* **ACTIVITY**:
A single number is the whole answer: the count of lines in the records where "useState" occurs.

* **GIVEN ENTRIES**:

# # #

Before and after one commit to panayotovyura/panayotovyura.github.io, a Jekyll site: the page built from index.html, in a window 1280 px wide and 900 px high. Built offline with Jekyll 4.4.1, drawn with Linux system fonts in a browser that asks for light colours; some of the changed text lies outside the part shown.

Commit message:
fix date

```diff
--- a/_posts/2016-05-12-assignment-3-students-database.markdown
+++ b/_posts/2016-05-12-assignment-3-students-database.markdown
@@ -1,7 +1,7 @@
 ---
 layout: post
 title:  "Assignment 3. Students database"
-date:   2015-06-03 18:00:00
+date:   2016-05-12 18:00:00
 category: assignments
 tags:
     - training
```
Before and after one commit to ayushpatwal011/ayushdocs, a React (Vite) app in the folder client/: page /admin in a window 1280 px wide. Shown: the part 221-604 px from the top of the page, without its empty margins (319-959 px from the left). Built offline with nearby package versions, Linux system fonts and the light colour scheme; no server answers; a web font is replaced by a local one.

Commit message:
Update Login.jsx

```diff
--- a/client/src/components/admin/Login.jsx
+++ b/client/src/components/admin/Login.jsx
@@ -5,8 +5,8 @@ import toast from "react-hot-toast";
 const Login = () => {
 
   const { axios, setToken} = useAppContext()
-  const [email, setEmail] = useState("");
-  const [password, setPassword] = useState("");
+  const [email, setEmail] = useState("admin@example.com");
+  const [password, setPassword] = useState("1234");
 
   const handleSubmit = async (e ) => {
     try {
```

# # #

* **OUTPUT OF THE EXERCISE**:
4